I am glad to announce the launching of the print version of the Bulletin of the Society for East Asian Archaeology (BSEAA). The first issue, after collecting and publishing articles online at SEAA-web throughout the last year, has now been concluded and appears as BSEAA, Vol. 1 (2007), in a complete and paginated version and under its own ISSN (1864-6026).
BSEAA provides a means for publishing manuscripts, such as field reports, project outlines, conference reports, book reviews, museum roundups, descriptions of places of interest etc., or brief essays on various issues in East Asian archaeology. The articles of BSEAA will continue to appear online at varying intervals over the year. We are thus trying to diminish the usual delay between submitting a paper and having it published.
SEAA members enjoy a pre-reading period of three months for published articles, and will moreover have access to PDFs of the single articles with fully done layout, as well as to the complete PDF print version of BSEAA being prepared at the end of each year.

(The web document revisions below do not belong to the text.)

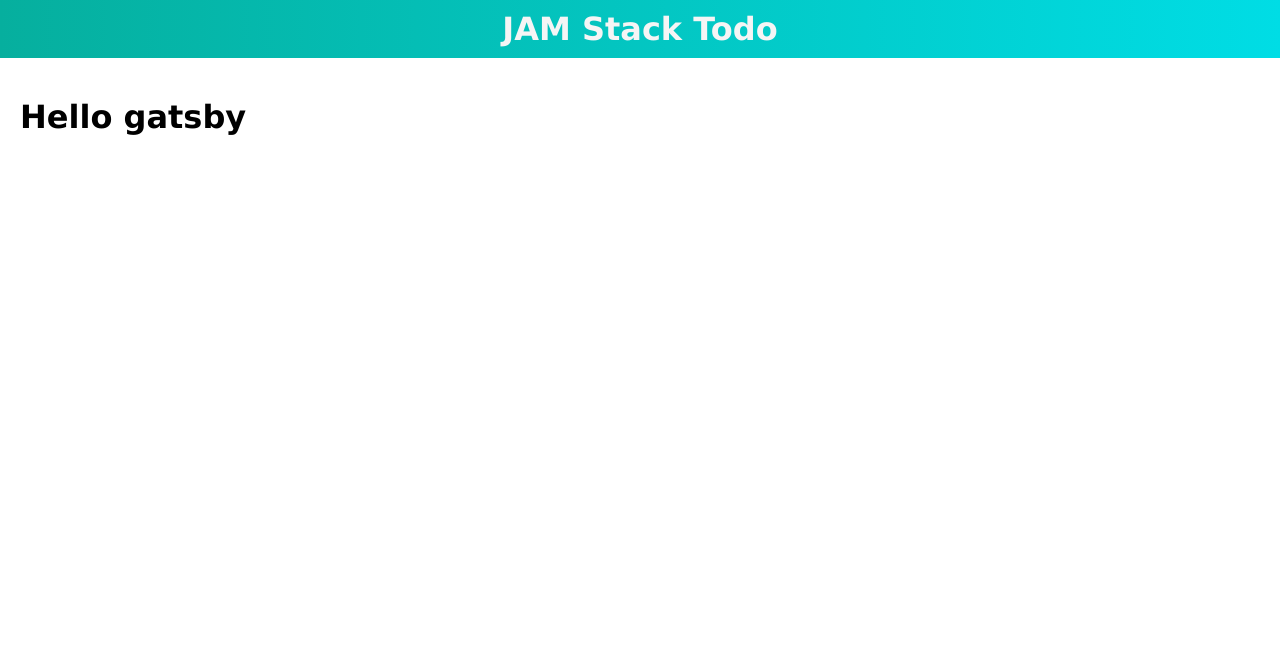
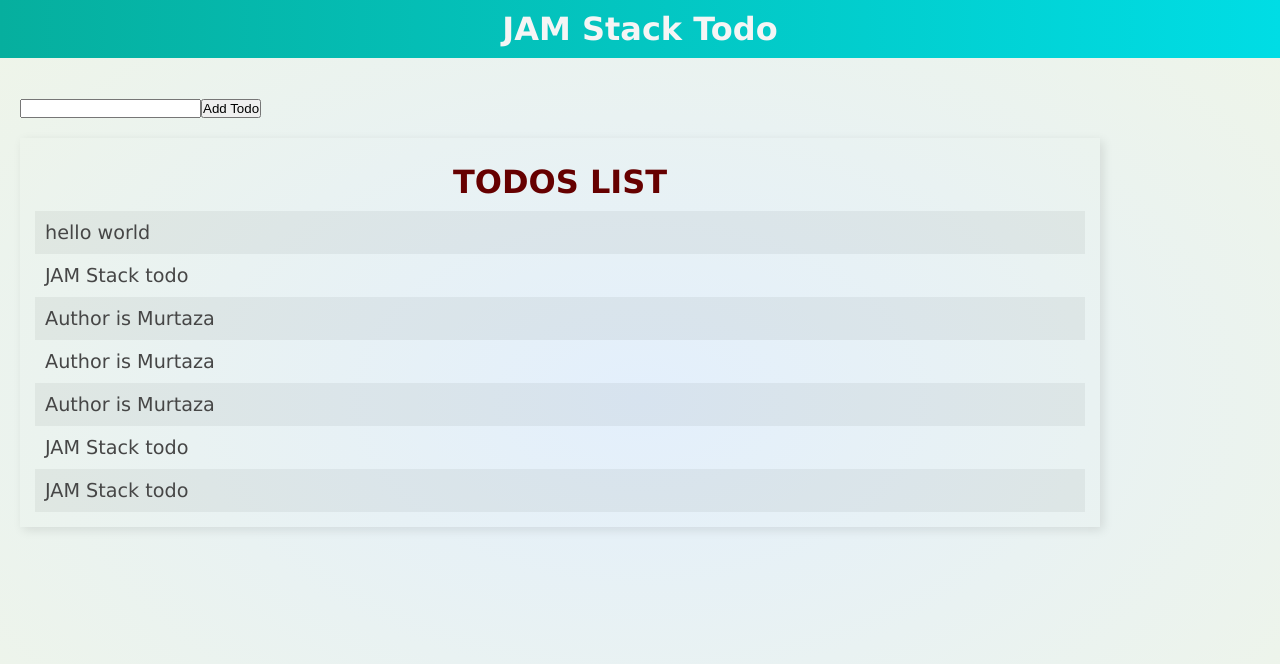
Before and after one commit to murtazahuzaifa/jam-stack-todo-app-project-12C, a Gatsby site: page / in a window 1280 px wide. Built offline with nearby package versions, Linux system fonts and the light colour scheme; Gatsby itself is replaced by a stand-in of ours.

Commit message:
TodoList  component added and styled

```diff
--- /dev/null
+++ b/src/components/SubmitTodo/index.tsx
@@ -0,0 +1,12 @@
+import React from 'react'
+
+const SubmitTodo = () => {
+    return (
+        <div>
+            <input type="text"/>
+            <button>Add Todo</button>
+        </div>
+    )
+}
+
+export default SubmitTodo;
--- /dev/null
+++ b/src/components/TodoList/index.tsx
@@ -0,0 +1,20 @@
+import React, { FC } from 'react'
+import { TodoType } from '../../pages/index';
+import * as s from './style';
+
+const TodoList: FC<{ todos: TodoType[] }> = ({ todos }) => {
+    return (
+        <s.Wrapper>
+            <h1>TODOS LIST</h1>
+            {
+                todos.map((todo, idx) => {
+                    return <s.Todo id={idx} key={idx} >
+                        <span>{todo.todo}</span>
+                    </s.Todo>
+                })
+            }
+        </s.Wrapper>
+    )
+}
+
+export default TodoList;
--- /dev/null
+++ b/src/components/TodoList/style.ts
@@ -0,0 +1,25 @@
+import styled from 'styled-components';
+
+export const Wrapper = styled.div`
+    width: 100%;
+    display:flex;
+    flex-direction: column;
+    justify-content: center;
+    box-shadow: 3px 3px 10px rgba(0,0,0,0.1) ;
+    margin: 20px 0;
+    padding: 15px;
+    >h1{
+        margin: 10px auto;
+        color: #660000;
+    }
+`
+
+export const Todo = styled.div.attrs((props: { id: number }) => ({
+    _color: ({ id }) => id%2 === 0 ? 'rgba(0,0,0,.05)' : 'transparent',
+}))`
+    font-size: larger;
+    background-color: ${({ _color }) => _color};
+    color: rgb(70,70,70);
+    padding: 10px;
+
+`
--- a/src/components/index.ts
+++ b/src/components/index.ts
@@ -1,7 +1,11 @@
 import PageLayout from './PageLayout';
 import Seo from './Seo';
+import SubmitTodo from './SubmitTodo';
+import TodoList from './TodoList';
 
 export {
     PageLayout,
     Seo,
+    TodoList,
+    SubmitTodo,
 }
--- a/src/global-style.css
+++ b/src/global-style.css
@@ -11,5 +11,9 @@ button {
 }
 
 body{
+    min-height: 100vh;
+    background: radial-gradient(rgb(227, 239, 252), rgb(239, 245, 232)) no-repeat center;
+    background-size: cover;
+    /* background-position: center; */
     font-family: 'Lucida Sans', 'Lucida Sans Regular', 'Lucida Grande', 'Lucida Sans Unicode', Geneva, Verdana, sans-serif;
 }
--- a/src/pages/index.tsx
+++ b/src/pages/index.tsx
@@ -1,11 +1,48 @@
-import React from 'react';
-import {PageLayout, Seo} from '../components';
+import React, { FC, useState } from 'react';
+import { PageLayout, Seo, TodoList, SubmitTodo } from '../components';
+import { PageProps, } from 'gatsby';
 
-const index = () => {
+export type TodoType = { id: number, todo: string };
+export type StateType = {
+    isFetching: boolean,
+    isError: boolean,
+    data: TodoType[],
+}
+
+const initialSate: StateType = {
+    isFetching: false,
+    isError: false,
+    data: [
+        { id: 1, todo: 'hello world' },
+        { id: 2, todo: 'JAM Stack todo' },
+        { id: 3, todo: 'Author is Murtaza' },
+        { id: 4, todo: 'Author is Murtaza' },
+        { id: 5, todo: 'Author is Murtaza' },
+        { id: 6, todo: 'JAM Stack todo' },
+        { id: 7, todo: 'JAM Stack todo' },
+    ]
+}
+
+
+const index: FC<PageProps> = () => {
+    const [state, setState] = useState<StateType>(initialSate);
+
+    const addTodo = (todo: TodoType) => { setState({ ...state, data: [...state.data, todo] }) };
+    const deleteTodo = (id: TodoType['id']) => {
+        setState({
+            ...state,
+            data: [...state.data.filter((todo) => todo.id !== id)]
+        })
+    }
+
+
     return (
         <PageLayout>
             <Seo />
-            <h1>Hello gatsby</h1>
+            <div>
+                <div><SubmitTodo /></div>
+                <div><TodoList todos={state.data} /></div>
+            </div>
         </PageLayout>
     )
 }
```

I would like to take this opportunity to thank our webmaster, Michael MOOS, for all the extra work he has done for both SEEA-web and BSEAA; without him our website wouldn't work at all. He also is responsible for the nicely done layout of both online and print version. I am grateful also to the authors of the first volume for sharing their expertise in the field and having their manuscripts published on SEAA-web. It was a great pleasure to work together.
The inaugural volume of BSEAA focuses on issues in Yayoi and Kofun period Japan from different angles:

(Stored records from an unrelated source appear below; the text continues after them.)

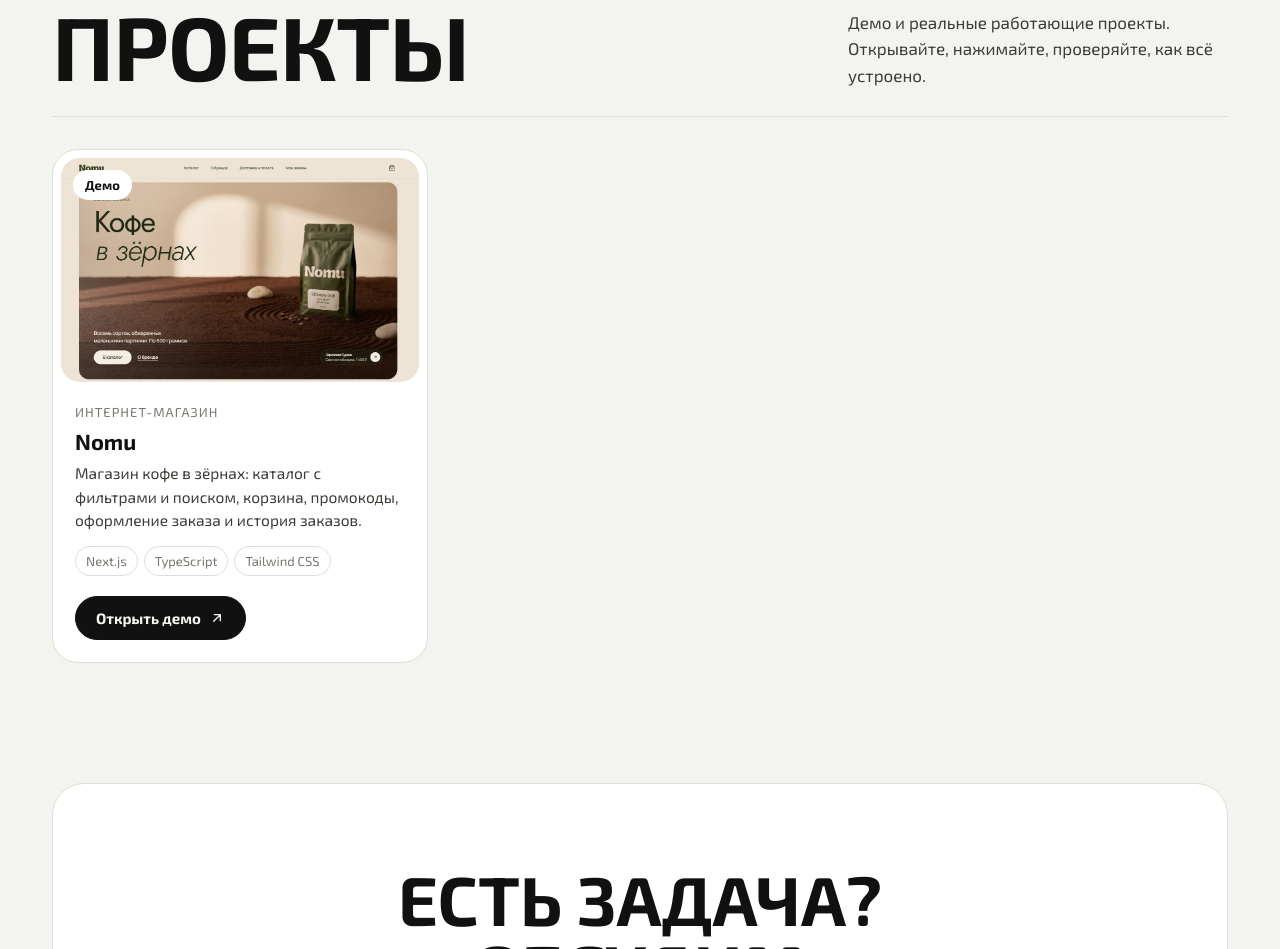
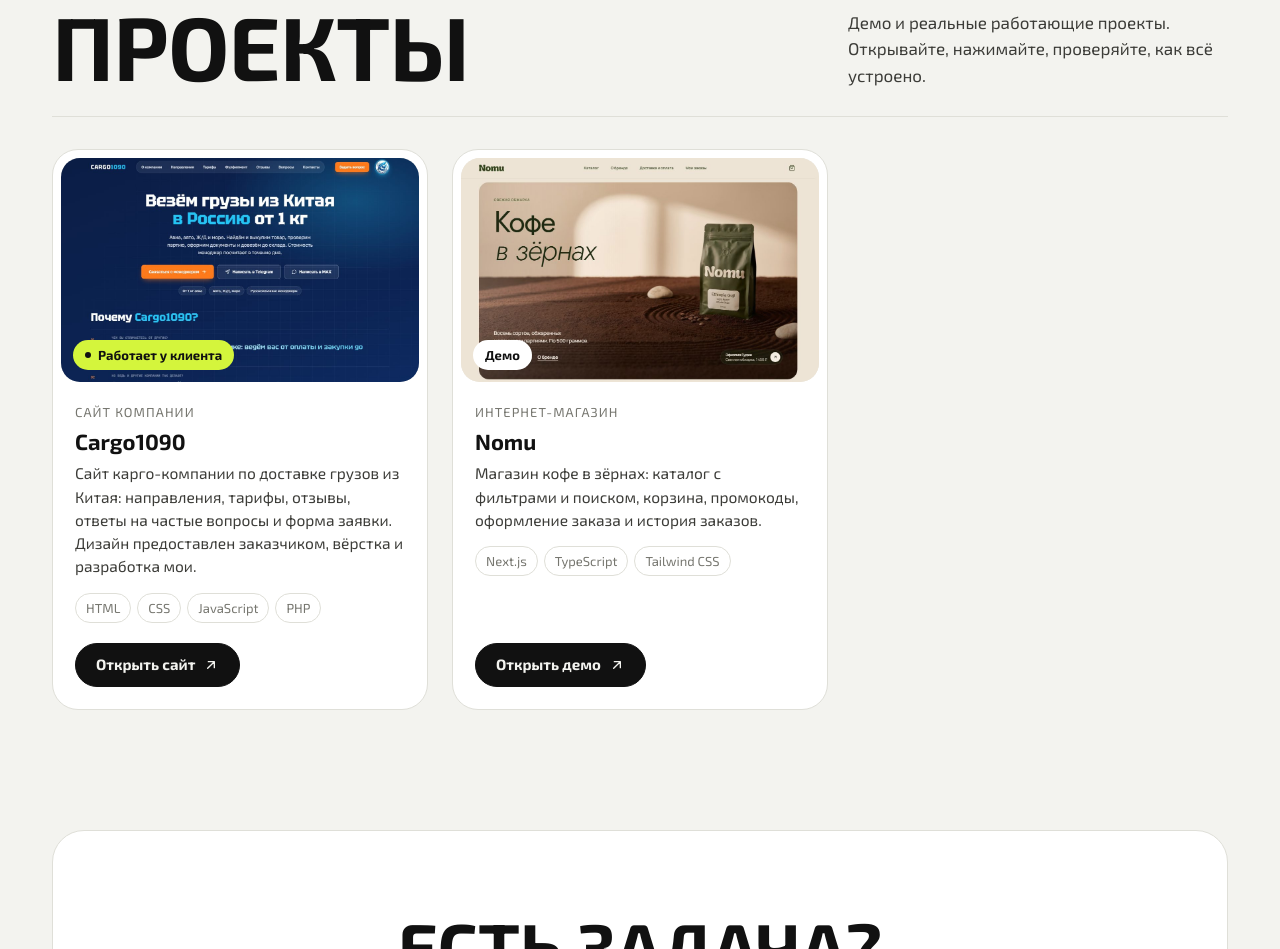
Before and after one commit to Deskezz-exe/portfolio, a plain HTML site: page index.html in a window 1280 px wide. Shown: the part 908-1857 px from the top of the page. Drawn offline with Linux system fonts and the light colour scheme.

Commit message:
Проекты: сайт Cargo1090 для заказчика, бейдж статуса внизу превью

```diff
--- a/projects.js
+++ b/projects.js
@@ -14,6 +14,16 @@
 
 window.PROJECTS = [
   {
+    title: 'Cargo1090',
+    type: 'Сайт компании',
+    category: 'Сайты',
+    description: 'Сайт карго-компании по доставке грузов из Китая: направления, тарифы, отзывы, ответы на частые вопросы и форма заявки. Дизайн предоставлен заказчиком, вёрстка и разработка мои.',
+    image: 'assets/cargo1090.jpg',
+    status: 'live',
+    stack: ['HTML', 'CSS', 'JavaScript', 'PHP'],
+    demo: 'https://cargo1090.com/',
+  },
+  {
     title: 'Nomu',
     type: 'Интернет-магазин',
     category: 'Сайты',
--- a/styles.css
+++ b/styles.css
@@ -483,7 +483,7 @@
 }
 .card__badge {
   position: absolute;
-  top: 12px;
+  bottom: 12px;
   left: 12px;
   display: inline-flex;
   align-items: center;
```
Also changed, not shown: assets/cargo1090.jpg (added).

More than five years have elapsed since the National Museum of Japan announced the re-dating of the beginning of the Yayoi period, based on new data obtained from AMS dating of organic samples attached to pottery sherds. Yayoi, so it was said, began more than 500 years earlier than thought. The announcement triggered a hot debate among archaeologists, mainly in Japan, and the controversy has not since lost its explosiveness. SHŌDA Shinya analyses the different levels of the Yayoi dating controversy in detail, and uncovers the reasons lying behind this unsettled and at the same time absorbing debate.

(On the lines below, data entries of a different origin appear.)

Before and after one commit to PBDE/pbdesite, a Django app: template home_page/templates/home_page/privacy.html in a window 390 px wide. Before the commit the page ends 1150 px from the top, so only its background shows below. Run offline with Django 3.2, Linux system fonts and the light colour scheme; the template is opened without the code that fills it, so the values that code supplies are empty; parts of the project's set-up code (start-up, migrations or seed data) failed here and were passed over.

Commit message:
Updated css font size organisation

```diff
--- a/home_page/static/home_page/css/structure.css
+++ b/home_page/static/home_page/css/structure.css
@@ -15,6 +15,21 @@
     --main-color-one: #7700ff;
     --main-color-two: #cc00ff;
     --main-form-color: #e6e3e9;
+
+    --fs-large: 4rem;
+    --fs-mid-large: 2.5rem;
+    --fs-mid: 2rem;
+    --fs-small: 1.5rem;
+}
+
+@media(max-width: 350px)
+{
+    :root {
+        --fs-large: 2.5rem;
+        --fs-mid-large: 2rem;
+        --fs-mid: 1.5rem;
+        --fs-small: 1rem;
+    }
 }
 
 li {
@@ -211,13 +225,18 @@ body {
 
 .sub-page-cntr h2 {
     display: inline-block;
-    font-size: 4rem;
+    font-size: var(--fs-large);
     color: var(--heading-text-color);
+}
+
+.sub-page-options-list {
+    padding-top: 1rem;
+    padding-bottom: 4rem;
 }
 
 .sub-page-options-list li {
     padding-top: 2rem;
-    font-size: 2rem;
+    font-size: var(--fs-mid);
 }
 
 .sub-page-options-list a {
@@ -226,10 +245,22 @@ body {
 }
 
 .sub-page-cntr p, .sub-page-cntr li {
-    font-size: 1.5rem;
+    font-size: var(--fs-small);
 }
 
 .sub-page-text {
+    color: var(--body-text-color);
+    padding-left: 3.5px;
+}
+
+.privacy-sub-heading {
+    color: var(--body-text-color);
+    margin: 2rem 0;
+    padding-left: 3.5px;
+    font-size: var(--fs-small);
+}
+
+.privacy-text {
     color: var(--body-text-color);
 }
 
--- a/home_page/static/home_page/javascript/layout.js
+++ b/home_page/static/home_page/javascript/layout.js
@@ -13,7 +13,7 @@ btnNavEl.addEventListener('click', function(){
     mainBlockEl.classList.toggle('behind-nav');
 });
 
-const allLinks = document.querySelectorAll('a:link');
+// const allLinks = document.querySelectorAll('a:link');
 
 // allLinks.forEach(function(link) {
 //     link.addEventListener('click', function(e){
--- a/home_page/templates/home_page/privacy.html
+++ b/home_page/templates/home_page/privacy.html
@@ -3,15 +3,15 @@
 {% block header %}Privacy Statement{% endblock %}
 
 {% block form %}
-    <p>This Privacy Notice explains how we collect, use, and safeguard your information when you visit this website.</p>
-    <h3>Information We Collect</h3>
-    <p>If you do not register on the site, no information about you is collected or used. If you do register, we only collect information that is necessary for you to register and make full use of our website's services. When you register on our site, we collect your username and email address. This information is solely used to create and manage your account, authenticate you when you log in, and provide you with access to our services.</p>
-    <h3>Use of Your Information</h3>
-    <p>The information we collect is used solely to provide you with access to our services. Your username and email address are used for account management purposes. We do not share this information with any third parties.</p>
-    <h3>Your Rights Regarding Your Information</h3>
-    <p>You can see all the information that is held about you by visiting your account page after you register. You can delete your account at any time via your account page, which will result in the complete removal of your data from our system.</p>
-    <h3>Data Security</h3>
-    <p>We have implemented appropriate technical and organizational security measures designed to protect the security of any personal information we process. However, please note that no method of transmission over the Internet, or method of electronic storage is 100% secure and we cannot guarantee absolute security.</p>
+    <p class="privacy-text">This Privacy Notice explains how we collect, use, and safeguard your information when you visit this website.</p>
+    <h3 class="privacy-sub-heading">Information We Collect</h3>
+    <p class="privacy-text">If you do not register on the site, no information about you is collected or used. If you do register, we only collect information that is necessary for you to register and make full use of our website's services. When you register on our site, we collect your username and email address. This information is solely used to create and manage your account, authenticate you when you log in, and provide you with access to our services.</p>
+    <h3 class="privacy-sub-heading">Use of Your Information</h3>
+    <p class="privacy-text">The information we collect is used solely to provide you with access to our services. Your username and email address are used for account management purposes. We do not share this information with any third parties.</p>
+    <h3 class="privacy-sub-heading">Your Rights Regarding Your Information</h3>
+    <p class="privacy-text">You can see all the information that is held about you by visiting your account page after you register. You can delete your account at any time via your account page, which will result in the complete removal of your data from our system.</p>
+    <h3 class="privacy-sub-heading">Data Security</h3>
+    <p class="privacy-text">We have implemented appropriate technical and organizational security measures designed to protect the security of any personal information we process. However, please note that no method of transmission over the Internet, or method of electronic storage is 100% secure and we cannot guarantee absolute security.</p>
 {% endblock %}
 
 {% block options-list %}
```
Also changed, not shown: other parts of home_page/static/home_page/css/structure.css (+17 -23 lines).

In September 2006, Jane OKSBJERG joined the team of the Kyūshū University Dep. of Archaeology for an excavation campaign at the Yayoi period Karakami site on Iki Island (Nagasaki Prefecture), lying off the coast of North Kyūshū. Her vivid and graphic account of the investigation, accompanied by numerous snapshots from the field, allows a genuine look at what digging is like in today's Japan.
Another stimulating field report from Jane OKSBJERG takes us to one of the centres of Kofun period culture in Okayama Prefecture. "The Last Excavation at Shōbuzako Kofun" allows intriguing insight into the development of large scale kofun mounds in ancient Kibi, and what it means for the perception of political power in Late Kofun.
A major issue in Japanese archaeology, the transition between Yayoi and Kofun cultures raises many questions relating to the emergence of keyhole-shaped mounds, state formation processes, and – needless to say – the whole range of the Yamatai/Yamato problem. Two contributions address specific topics in this context:
Joseph A. STYLES ("A Contested Chronology of the Yayoi-Kofun Transition"), reviewing aspects of Gina L. BARNES’ as well as J. Edward KIDDER’s latest publications, revaluates absolute dating connected to the intriguing Hashikaka mound, linking it even closer to the historic account of queen Himiko.
TSUJITA Jun’ichirō calls attention to finds of fragmented bronze mirrors from latest Yayoi and Early Kofun environments, thus assessing "The Change in the Distribution System of Bronze Mirrors at the Beginning of Kofun Period Japan" and its impact on the analysis of the appearance of local elites in the Kinki region.
Concluding Vol. 1 of BSEAA (2007), two reprints of early works of Edward Sylester MORSE take us to the very beginning of western interest in Japanese archaeology. Annotated and introduced by Michael MOOS ("Two Essays on Japanese Archaeology by Edward S. MORSE"), MORSE’s "Traces of an Early Race in Japan" (1879) and "Dolmens in Japan" (1880) start a small series on Classical Western Writings on East Asian Archaeology and Anthropology in BSEAA that will be continued in the next volume.
Hattingen, May 22, 2008